A Lincoln High School graduate who survived genocide in Cambodia before arriving in Nebraska has published a memoir about her experience - a harrowing tale that spans from an early childhood spent starving and separated from her family, to a career as an engineer in the aerospace and biotech industries.
Channy Laux spent two years at Lincoln High and graduated in 1982. During a visit to LHS on Tuesday, she grew emotional as she shared memories of the school with a roomful of students who, like her more than 35 years ago, are part of the English Language Learners (ELL) program.
“It’s special to share this with you - to a school that shared so much with me,” said Laux, who now lives in California.
She recalled arriving in Lincoln after fleeing Cambodia, where the brutal Khmer Rouge regime seized control in the mid-1970s. She and her family endured starvation, horrendous working conditions, illness and extended time apart. Laux details her childhood in Cambodia and the life that followed in her new book, “Short Hair Detention.” As part of her visit to LHS, five copies of the book were donated to the school’s library.
Laux spoke no English when she enrolled at LHS. There were plenty of moments when she believed she would never graduate. She thanked her counselors and teachers - some of whom were in the audience Tuesday - for their persistence.
“They had their own, different agenda - they were going to make sure this girl finished high school,” Laux said.
Before visiting LHS Tuesday, she stopped by the apartment where her family lived, at 14th and F streets. Every school day, she walked from their apartment to LHS. In the winter, she cut through the Capitol on her way so she could warm up. She still remembers staring up at that building shortly after arriving in Lincoln.
“It was my Statue of Liberty, my Ellis Island,” Laux said.
After graduating from LHS, Laux went on to earn a bachelor’s degree in Computer Science and Mathematics from the University of Nebraska-Lincoln and a master’s in Applied Mathematics from Santa Clara University. She worked for many years as an engineer in Silicon Valley, designing satellite systems and cockpits for F-16 and F-22 fighter jets.
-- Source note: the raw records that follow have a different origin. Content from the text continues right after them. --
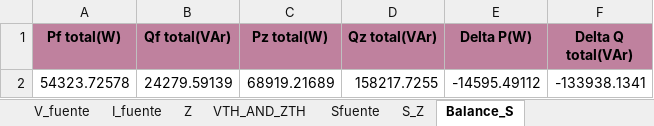
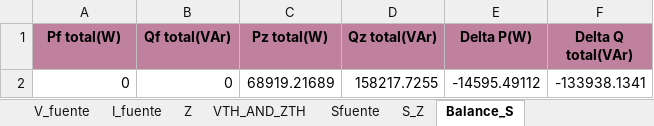
Before and after one commit to GeorgesG69/Proyecto-Final-EC1251-Luisana-Paolo-Georges-, an Excel workbook: caso 1.xlsx, sheet Balance_S, drawn as a sheet; values as stored, in another font and other column widths than the file's, no borders; the diff names each change by its address in the sheet, - before the commit and + after, or states it on an @@ line.

```diff
--- a/caso 1.xlsx (sheet Balance_S)
+++ b/caso 1.xlsx (sheet Balance_S)
-A2 (Pf total(W)): 54323.72578
+A2 (Pf total(W)): 0
-B2 (Qf total(VAr)): 24279.59139
+B2 (Qf total(VAr)): 0
```
Also changed, not shown: data_io.xlsx, 4 other files.
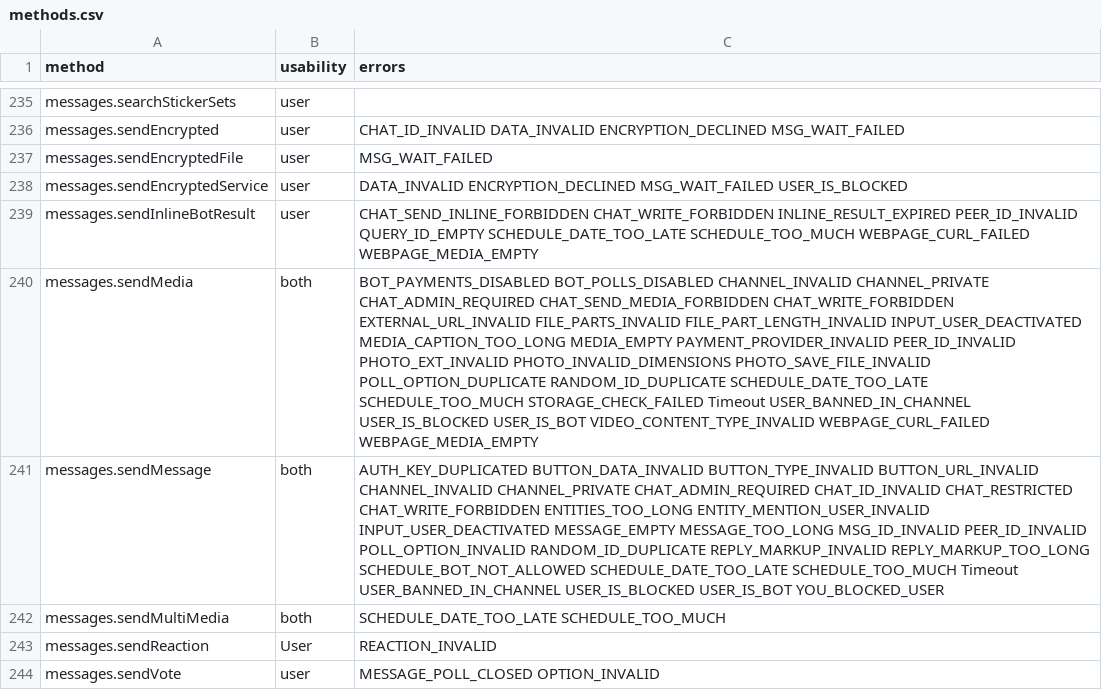
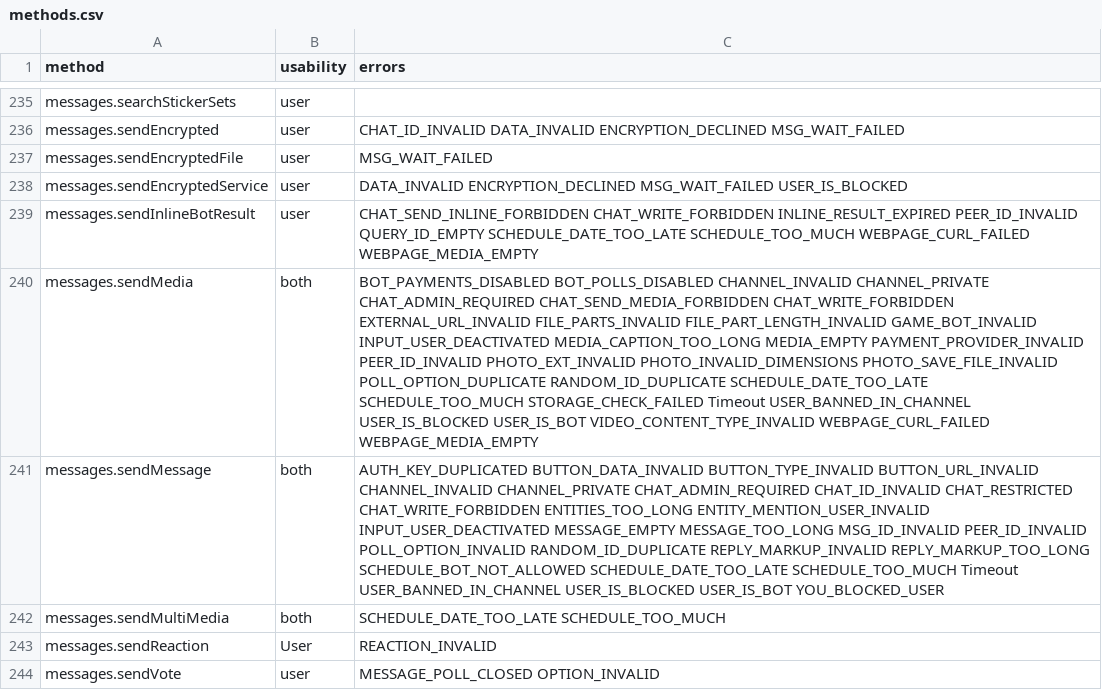
Before and after one commit to LonamiWebs/Telethon, a CSV file: telethon_generator/data/methods.csv, drawn as a sheet; only a part is shown, gaps mark what is left out; the diff names each change by its address in the sheet, - before the commit and + after, or states it on an @@ line.

```diff
--- a/telethon_generator/data/methods.csv
+++ b/telethon_generator/data/methods.csv
-C240 (errors): …FILE_PARTS_INVALID FILE_PART_LENGTH_INVALID INPUT_USER_DEACTIVATED MEDIA_CAPTION_TOO_LONG…
+C240 (errors): …FILE_PARTS_INVALID FILE_PART_LENGTH_INVALID GAME_BOT_INVALID INPUT_USER_DEACTIVATED MEDIA_CAPTION_TOO_LONG…
```
Also changed, not shown: telethon_generator/data/errors.csv, 2 other files.
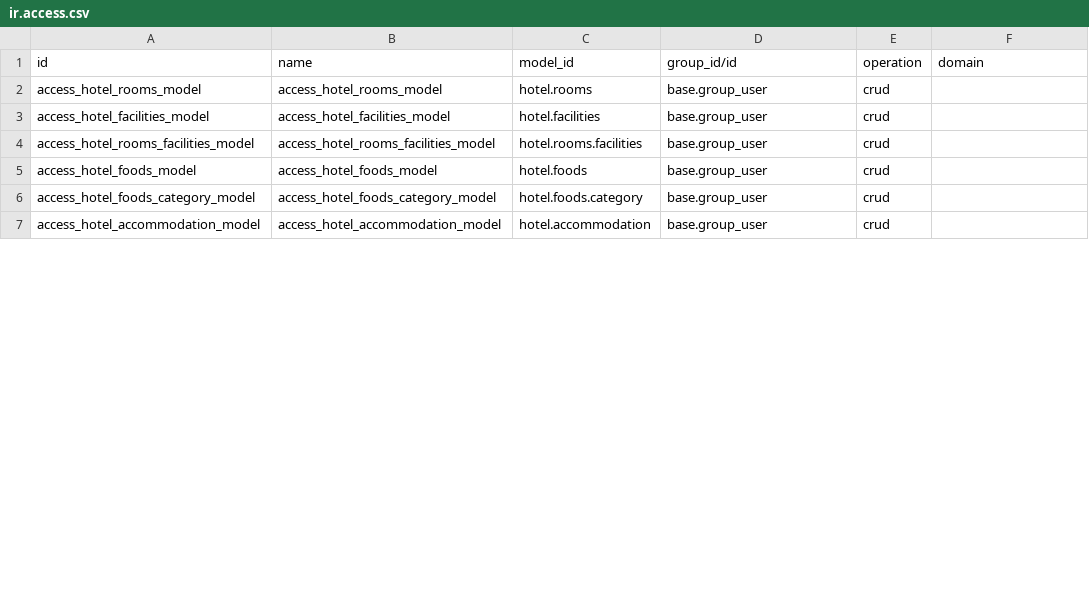
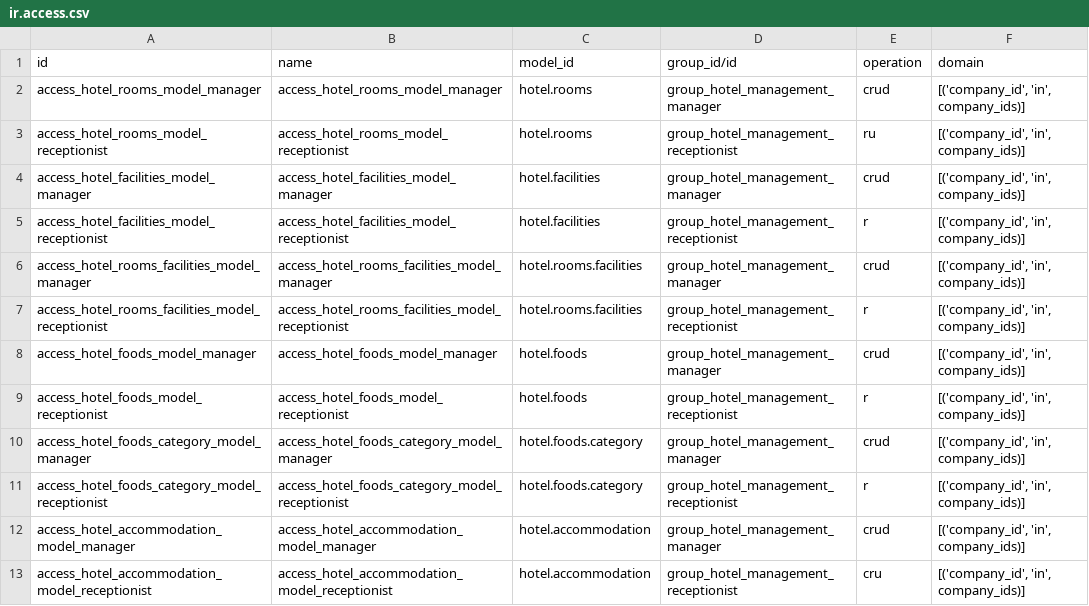
Before and after one commit to ajnaspv/Odoo_inventory_dual_validation, a CSV file: hotel_management/security/ir.access.csv, drawn as a sheet; only a part is shown; the diff covers the shown part only.

Commit message:
Access Rights Added. Users are Manager and Receptionist.

```diff
--- a/hotel_management/security/ir.access.csv
+++ b/hotel_management/security/ir.access.csv
@@ -1,7 +1,13 @@
 id,name,model_id,group_id/id,operation,domain
-access_hotel_rooms_model,access_hotel_rooms_model,hotel.rooms,base.group_user,crud,
-access_hotel_facilities_model,access_hotel_facilities_model,hotel.facilities,base.group_user,crud,
-access_hotel_rooms_facilities_model,access_hotel_rooms_facilities_model,hotel.rooms.facilities,base.group_user,crud,
-access_hotel_foods_model,access_hotel_foods_model,hotel.foods,base.group_user,crud,
-access_hotel_foods_category_model,access_hotel_foods_category_model,hotel.foods.category,base.group_user,crud,
-access_hotel_accommodation_model,access_hotel_accommodation_model,hotel.accommodation,base.group_user,crud,
+access_hotel_rooms_model_manager,access_hotel_rooms_model_manager,hotel.rooms,group_hotel_management_manager,crud,"[('company_id', 'in', company_ids)]"
+access_hotel_rooms_model_receptionist,access_hotel_rooms_model_receptionist,hotel.rooms,group_hotel_management_receptionist,ru,"[('company_id', 'in', company_ids)]"
+access_hotel_facilities_model_manager,access_hotel_facilities_model_manager,hotel.facilities,group_hotel_management_manager,crud,"[('company_id', 'in', company_ids)]"
+access_hotel_facilities_model_receptionist,access_hotel_facilities_model_receptionist,hotel.facilities,group_hotel_management_receptionist,r,"[('company_id', 'in', company_ids)]"
+access_hotel_rooms_facilities_model_manager,access_hotel_rooms_facilities_model_manager,hotel.rooms.facilities,group_hotel_management_manager,crud,"[('company_id', 'in', company_ids)]"
+access_hotel_rooms_facilities_model_receptionist,access_hotel_rooms_facilities_model_receptionist,hotel.rooms.facilities,group_hotel_management_receptionist,r,"[('company_id', 'in', company_ids)]"
+access_hotel_foods_model_manager,access_hotel_foods_model_manager,hotel.foods,group_hotel_management_manager,crud,"[('company_id', 'in', company_ids)]"
+access_hotel_foods_model_receptionist,access_hotel_foods_model_receptionist,hotel.foods,group_hotel_management_receptionist,r,"[('company_id', 'in', company_ids)]"
+access_hotel_foods_category_model_manager,access_hotel_foods_category_model_manager,hotel.foods.category,group_hotel_management_manager,crud,"[('company_id', 'in', company_ids)]"
+access_hotel_foods_category_model_receptionist,access_hotel_foods_category_model_receptionist,hotel.foods.category,group_hotel_management_receptionist,r,"[('company_id', 'in', company_ids)]"
+access_hotel_accommodation_model_manager,access_hotel_accommodation_model_manager,hotel.accommodation,group_hotel_management_manager,crud,"[('company_id', 'in', company_ids)]"
+access_hotel_accommodation_model_receptionist,access_hotel_accommodation_model_receptionist,hotel.accommodation,group_hotel_management_receptionist,cru,"[('company_id', 'in', company_ids)]"
```
Also changed, not shown: 5 added rows and 20 edited cells elsewhere in this file, 18 other files.
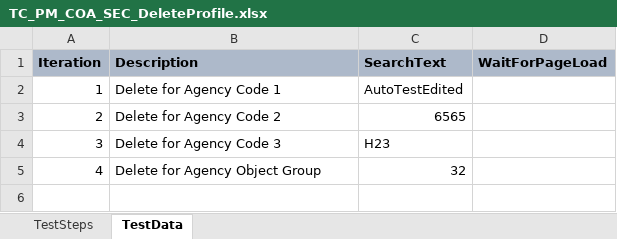
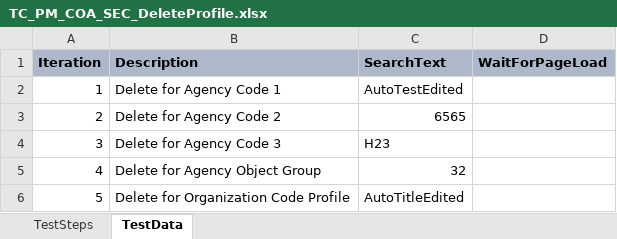
Before and after one commit to Aadarsh-03/rstars, an Excel workbook: src/main/java/TestSuite/MDOT/TestCases/MDOT/TC_PM_COA_SEC_DeleteProfile.xlsx, sheet TestData, drawn as a sheet; values as stored, in another font and other column widths than the file's, no borders; the diff names each change by its address in the sheet, - before the commit and + after, or states it on an @@ line.

```diff
--- a/src/main/java/TestSuite/MDOT/TestCases/MDOT/TC_PM_COA_SEC_DeleteProfile.xlsx (sheet TestData)
+++ b/src/main/java/TestSuite/MDOT/TestCases/MDOT/TC_PM_COA_SEC_DeleteProfile.xlsx (sheet TestData)
+row 6: 5 | Delete for Organization Code Profile | AutoTitleEdited
```
Also changed, not shown: src/main/java/TestSuite/MDOT/Scenarios/MDOT/TS_PM_COA_SEC_OrganizationCodeProfile_Regression_001.xlsx, src/main/java/TestSuite/MDOT/TestCases/MDOT/TC_PM_COA_SEC_OrganizationCodeProfile_AddNewProfile.xlsx, 20 other files.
On Tuesday, Laux encouraged the ELL students in attendance to not allow language to be the barrier that holds them back. “I still don’t speak perfect English. It’s great if we do speak perfect English, but don’t let that slow you down.”
Published: December 20, 2017, Updated: December 20, 2017